One side looked organised, aware and single-minded. The other was disjointed, incoherent and off-colour.
It does not particularly need pointing out which was which.
So it proved to be an opening day of frustration and disappointment for Rovers - and one we probably should have seen coming.
Preparations for the new campaign have hardly been ideal. Losing players to self-isolation and injury robbed Richie Wellens of vital days on the training ground where plans would have been brought to fruition.
Through no fault of his own, Rovers entered the campaign not so much undercooked as barely having being in the oven at all.
There were plenty of times when it was brutally apparent that the XI had never played together, such was the absence of fluidity.
There will be plenty of discussion of recruitment, of Rovers needing more depth and certainly requiring greater firepower.
A patched-up front line will back-up those grumbles - though the absence of three key players due to injury suggests bad luck is as much a cause as poor planning.
But even in areas where Rovers are better stocked, there was an absence of the coherency a Wellens side thrives on.
The back four, under pressure from a Wimbledon side packed with energy and encouragement, looked nervy at times and made poor decisions.

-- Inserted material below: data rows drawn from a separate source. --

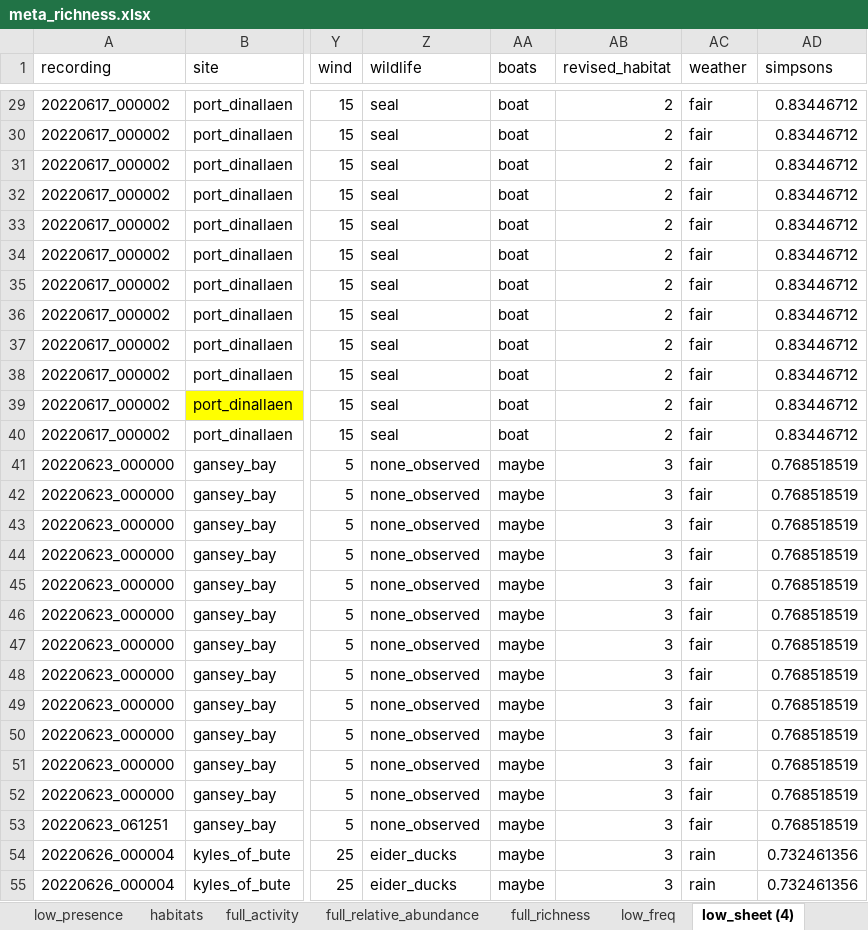
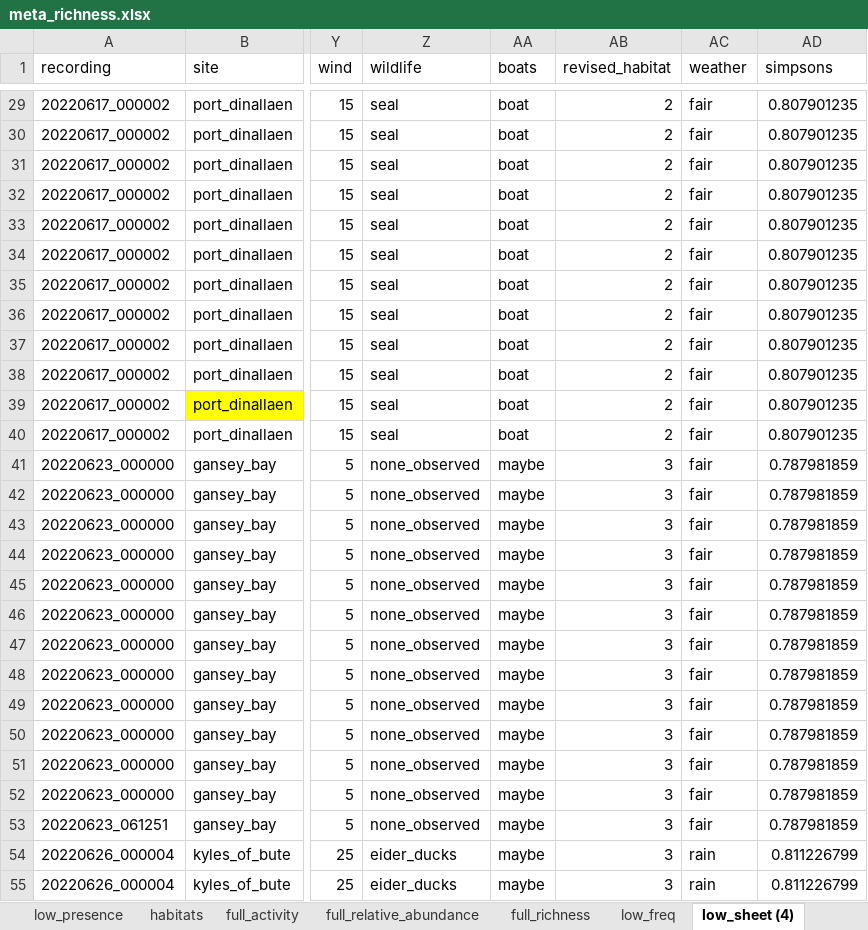
Before and after one commit to carlaleone/Dissertation, an Excel workbook: data/meta_richness.xlsx, sheet low_sheet (4), drawn as a sheet; only a part is shown, gaps mark what is left out; values as stored, in another font and other column widths than the file's, no borders; the diff covers the shown part only; the diff names each change by its address in the sheet, - before the commit and + after, or states it on an @@ line.

```diff
--- a/data/meta_richness.xlsx (sheet low_sheet (4))
+++ b/data/meta_richness.xlsx (sheet low_sheet (4))
-AD29:AD40 (simpsons): 0.83446712
+AD29:AD40 (simpsons): 0.807901235
-AD41:AD53 (simpsons): 0.768518519
+AD41:AD53 (simpsons): 0.787981859
-AD54:AD55 (simpsons): 0.732461356
+AD54:AD55 (simpsons): 0.811226799
```
Also changed, not shown: 103 edited cells elsewhere in this sheet.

The quality on the ball that Matt Smith and Ben Close are expected to bring to proceedings barely got going as the side as a whole struggled for control of the game throughout.
Wellens had intended to watch plenty of the game from the gantry, communicating down to his assistant Noel Hunt in the technical area.

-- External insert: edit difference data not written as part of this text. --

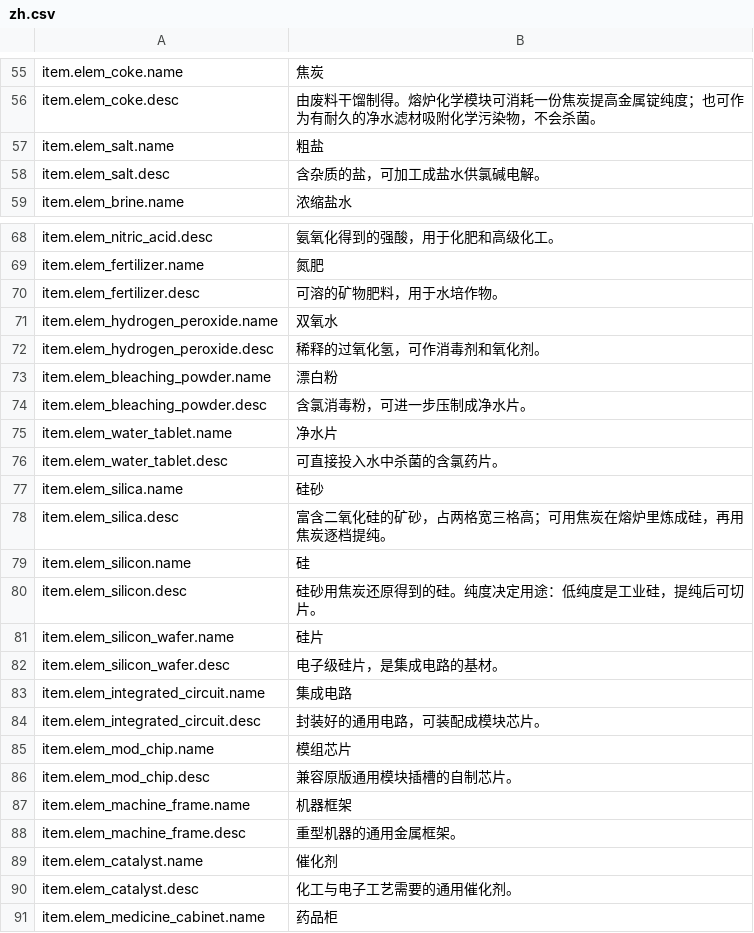
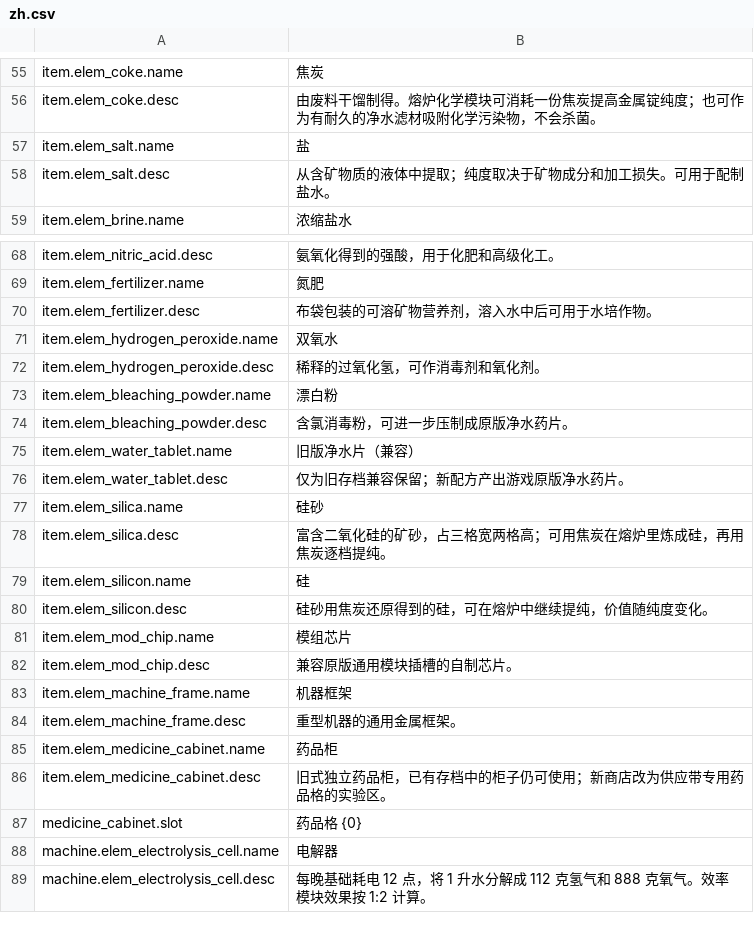
Before and after one commit to Nwflower/inorganic-chemistry, a CSV file: Localization/zh.csv, drawn as a sheet; only a part is shown, gaps mark what is left out; the shorter side is filled out with more unchanged rows; the diff covers the shown part only.

```diff
--- a/Localization/zh.csv
+++ b/Localization/zh.csv
@@ -56,4 +56,4 @@ item.elem_coke.name,焦炭
 item.elem_coke.desc,由废料干馏制得。熔炉化学模块可消耗一份焦炭提高金属锭纯度；也可作为有耐久的净水滤材吸附化学污染物，不会杀菌。
-item.elem_salt.name,粗盐
-item.elem_salt.desc,含杂质的盐，可加工成盐水供氯碱电解。
+item.elem_salt.name,盐
+item.elem_salt.desc,从含矿物质的液体中提取；纯度取决于矿物成分和加工损失。可用于配制盐水。
 item.elem_brine.name,浓缩盐水
@@ -69,3 +69,3 @@ item.elem_nitric_acid.desc,氨氧化得到的强酸，用于化肥和高级化
 item.elem_fertilizer.name,氮肥
-item.elem_fertilizer.desc,可溶的矿物肥料，用于水培作物。
+item.elem_fertilizer.desc,布袋包装的可溶矿物营养剂，溶入水中后可用于水培作物。
 item.elem_hydrogen_peroxide.name,双氧水
@@ -73,13 +73,9 @@ item.elem_hydrogen_peroxide.desc,稀释的过氧化氢，可作消毒剂和氧
 item.elem_bleaching_powder.name,漂白粉
-item.elem_bleaching_powder.desc,含氯消毒粉，可进一步压制成净水片。
-item.elem_water_tablet.name,净水片
-item.elem_water_tablet.desc,可直接投入水中杀菌的含氯药片。
+item.elem_bleaching_powder.desc,含氯消毒粉，可进一步压制成原版净水药片。
+item.elem_water_tablet.name,旧版净水片（兼容）
+item.elem_water_tablet.desc,仅为旧存档兼容保留；新配方产出游戏原版净水药片。
 item.elem_silica.name,硅砂
-item.elem_silica.desc,富含二氧化硅的矿砂，占两格宽三格高；可用焦炭在熔炉里炼成硅，再用焦炭逐档提纯。
+item.elem_silica.desc,富含二氧化硅的矿砂，占三格宽两格高；可用焦炭在熔炉里炼成硅，再用焦炭逐档提纯。
 item.elem_silicon.name,硅
-item.elem_silicon.desc,硅砂用焦炭还原得到的硅。纯度决定用途：低纯度是工业硅，提纯后可切片。
-item.elem_silicon_wafer.name,硅片
-item.elem_silicon_wafer.desc,电子级硅片，是集成电路的基材。
-item.elem_integrated_circuit.name,集成电路
-item.elem_integrated_circuit.desc,封装好的通用电路，可装配成模块芯片。
+item.elem_silicon.desc,硅砂用焦炭还原得到的硅，可在熔炉中继续提纯，价值随纯度变化。
 item.elem_mod_chip.name,模组芯片
@@ -88,4 +84,2 @@ item.elem_machine_frame.name,机器框架
 item.elem_machine_frame.desc,重型机器的通用金属框架。
-item.elem_catalyst.name,催化剂
-item.elem_catalyst.desc,化工与电子工艺需要的通用催化剂。
 item.elem_medicine_cabinet.name,药品柜
```
Also changed, not shown: 3 removed rows and 6 edited cells elsewhere in this file, Localization/en.csv, 27 other files.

The Rovers boss lasted five minutes before he was pitchside himself, unable to hide the frustration he was feeling. He would be up and down the steps like a yo-yo throughout.
There was little to give Wellens encouragement that he could have an extended stay at the back of the stands. Barring a few scattered surges forward, there was little in the way of attacking threat throughout from Rovers.
Second best for much of the first half, they made it through without conceding largely thanks to an excellent save from new keeper Pontus Dahlberg, to deny Ayoub Assal.
And it looked as though fortunes were turning when Charlie Seaman hooked in after good hold-up work from Tiago Cukur, marking his long-awaited debut with a goal mere seconds after the break.
It did not last. Wimbledon were quickly back on the front foot and level within 11 minutes.
Assal was sprung clear after a tangle on the edge of the box and he slotted beyond Dahlberg.
And it was the visitors who remained the most threatening.
By 74 minutes, they were in front. Luke McCormick - their sole debutant - curled in a low free kick after Smith handled on the very edge of the box.
Rovers wilted as the time ticked by, rendering the likelihood of an equaliser almost non-existent.
Better is definitely needed and now it falls to Wellens and Hunt to bring about coherence within the hustle and bustle of the season.